Seven years ago WMG founders Lisa and Catlow Shipek brought their skills and talent to the town my family is from in the south of Costa Rica. Watching them there and observing how they've grown WMG in subsequent years is to observe how "ripple up" local projects can translate into changing water policy. They make the difficult work of community organizing and environmental restoration seem easy--teaching from a place of joy; solving problems by way of presenting viable solutions at overlapping scales. They're offering a free education about how change in these complex times takes place to all lucky enough to have the chance to observe.
In a city and state that are divided about politics, faith, economics, and more, Watershed Management Group is serving a vital role that transcends the many WMG basins and cisterns visible around Tucson (and the state). It is creating clarity and consensus about both "trickle-up" restoration projects, and, even more difficult, what sound water policy should look like in Arizona and the Southwest. I've had the honor of collaborating with WMG Executive Director Lisa Shipek, and Program Manager, Catlow Shipek, for almost seven years, in Tucson and in Costa Rica, on basin restoration projects. I study their materials and strategies the way I would were I attending the most exacting college courses. Widely respected, and seemingly universally loved, WMG is setting a unique example about how to create community and conserve water in uncertain times.

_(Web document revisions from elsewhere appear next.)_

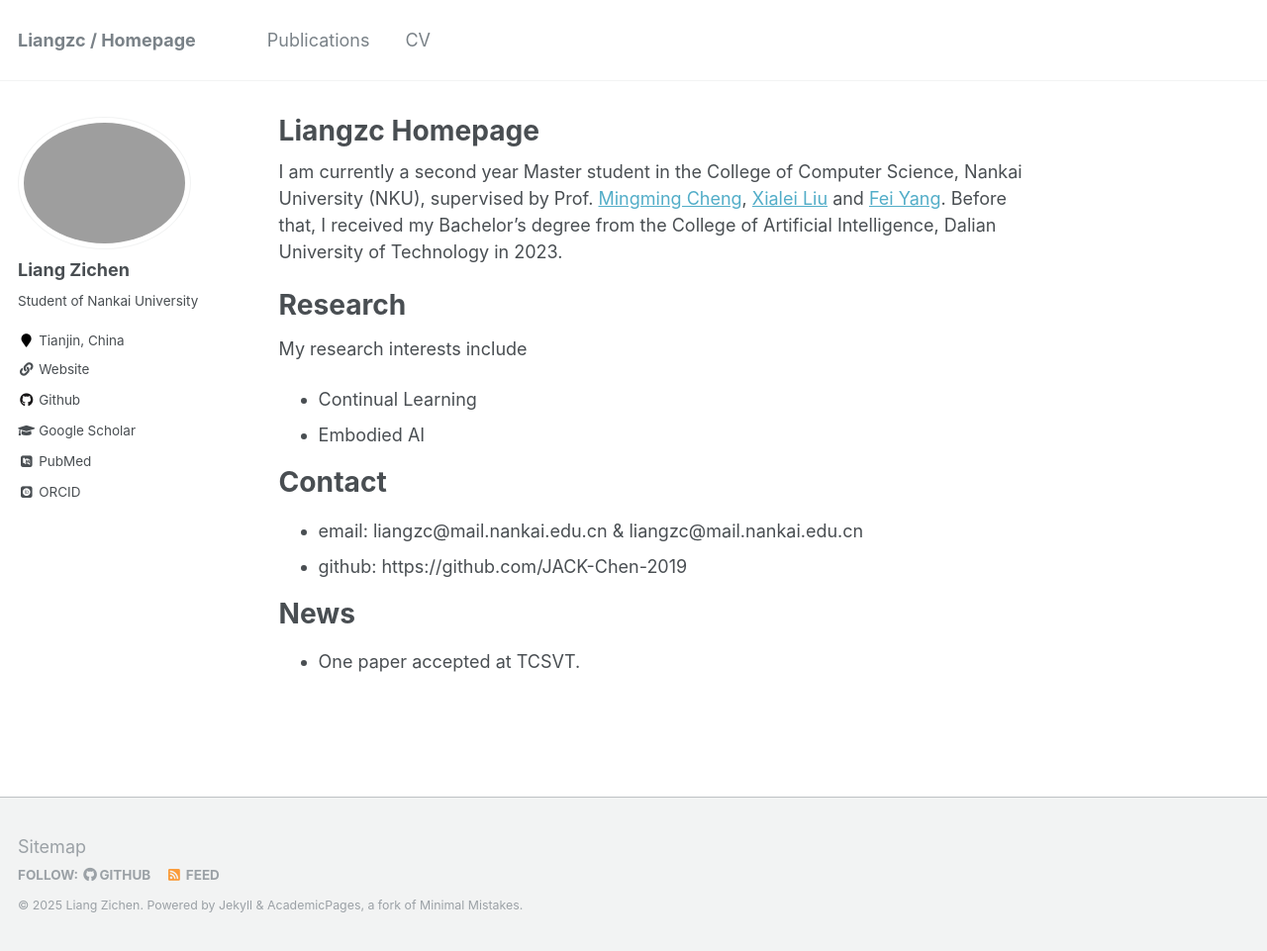
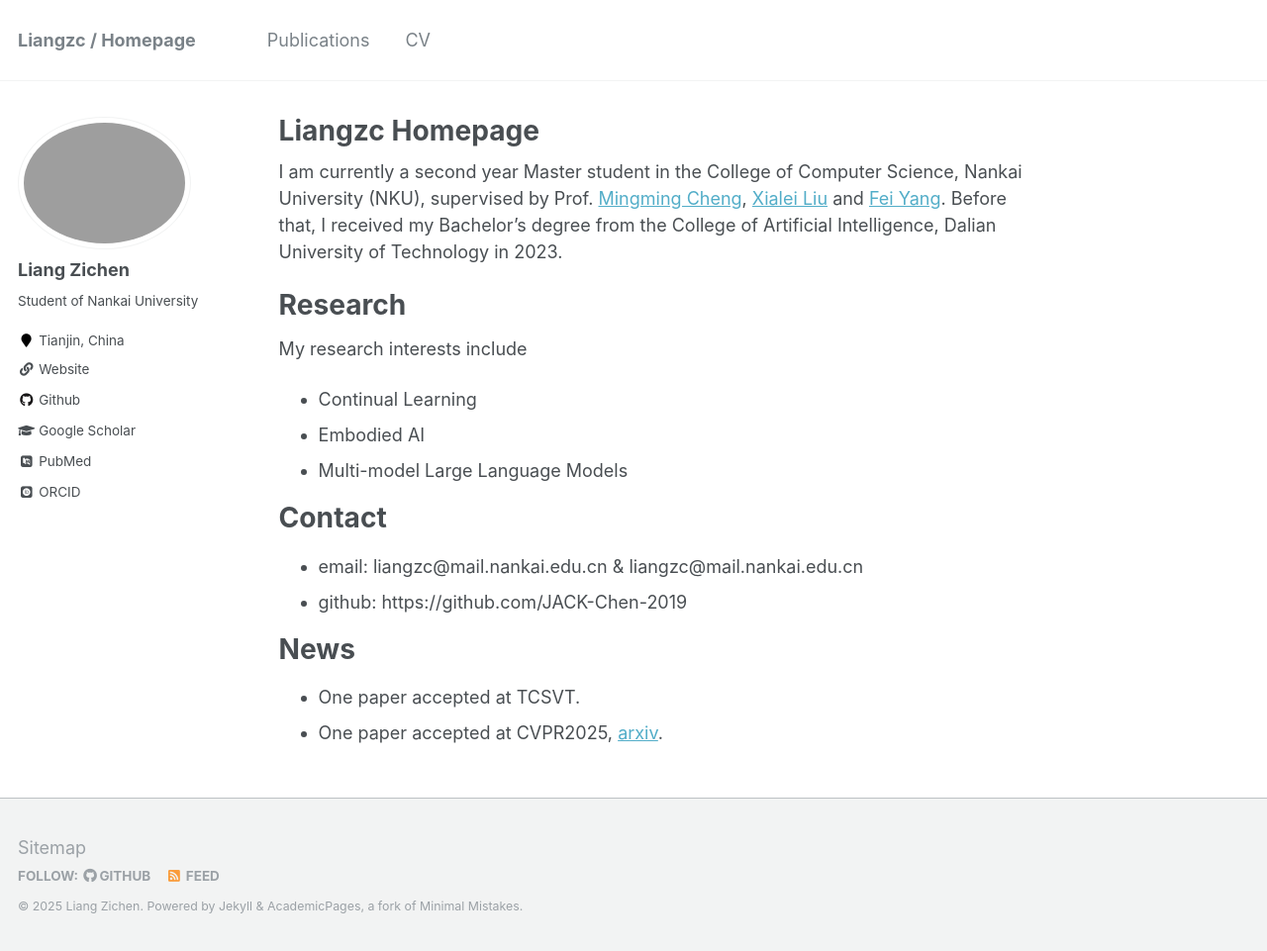
Before and after one commit to JACK-Chen-2019/liangzc, a Jekyll site: the page built from _pages/about.md, in a window 1280 px wide and 961 px high. Shown: the whole window at 99% size. Built offline with Jekyll 4.4.1, drawn with Linux system fonts in a browser that asks for light colours; some web fonts are replaced.

Commit message:
Update about.md

```diff
--- a/_pages/about.md
+++ b/_pages/about.md
@@ -15,6 +15,7 @@ Research
 My research interests include
 * Continual Learning
 * Embodied AI
+* Multi-model Large Language Models
 
 Contact
 ======
@@ -24,3 +25,4 @@ Contact
 News
 ======
 - One paper accepted at TCSVT.
+- One paper accepted at CVPR2025, [arxiv](https://arxiv.org/abs/2503.21076).
```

I volunteered full time with WMG in India for six months last fall and winter. I established an ecological vegetable garden and managed the landscape of WMG India's partner organization, Grampari. As part of a diverse and talented team, I learned so much about water issues (watershed management, sanitation and hygiene issues) and their role in world problems; more importantly, I learned how to approach finding, sharing, and implementing solutions. My time with WMG was a transformative experience for me, professionally, and solidified my devotion to meeting real needs and addressing pressing environmental and social issues of today and tomorrow.
The world is filled with people describing what needs to the done to green our cities (this writer is not an exception) but WMG are walking - or rather, digging - the talk. Their barn-raising model mobilises mainly volunteer groups to work house by house, and street by street. One begins to see how crowd-sourced sustainable urban infrastructure could become a reality.

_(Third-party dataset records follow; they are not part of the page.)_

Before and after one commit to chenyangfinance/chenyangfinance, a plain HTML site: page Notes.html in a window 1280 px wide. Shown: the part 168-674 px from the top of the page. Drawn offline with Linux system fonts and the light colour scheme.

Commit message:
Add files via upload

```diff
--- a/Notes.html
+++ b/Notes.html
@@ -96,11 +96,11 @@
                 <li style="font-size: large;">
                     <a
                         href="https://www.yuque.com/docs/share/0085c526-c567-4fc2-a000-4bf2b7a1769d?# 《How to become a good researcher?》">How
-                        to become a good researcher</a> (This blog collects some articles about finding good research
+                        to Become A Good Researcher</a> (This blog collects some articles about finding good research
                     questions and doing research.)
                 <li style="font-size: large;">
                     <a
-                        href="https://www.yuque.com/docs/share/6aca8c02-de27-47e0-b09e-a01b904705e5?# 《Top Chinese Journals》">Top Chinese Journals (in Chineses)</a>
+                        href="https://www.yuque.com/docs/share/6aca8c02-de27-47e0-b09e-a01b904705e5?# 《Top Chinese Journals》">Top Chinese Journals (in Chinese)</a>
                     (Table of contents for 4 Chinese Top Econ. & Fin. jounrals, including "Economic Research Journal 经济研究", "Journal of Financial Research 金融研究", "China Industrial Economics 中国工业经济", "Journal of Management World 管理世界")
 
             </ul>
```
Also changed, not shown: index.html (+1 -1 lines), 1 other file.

I have worked professionally and on a volunteer basis with Watershed Management Group for five years. I am always impressed by the creativity and passion of the staff, the entrepreneurial spirit of the organization, and the group's overall commitment to community. Although I am a professional in this field, Watershed Management Group has certainly taken my training to the next level, and I can thank them for many new skills and a broader perspective on the global promise of these techniques.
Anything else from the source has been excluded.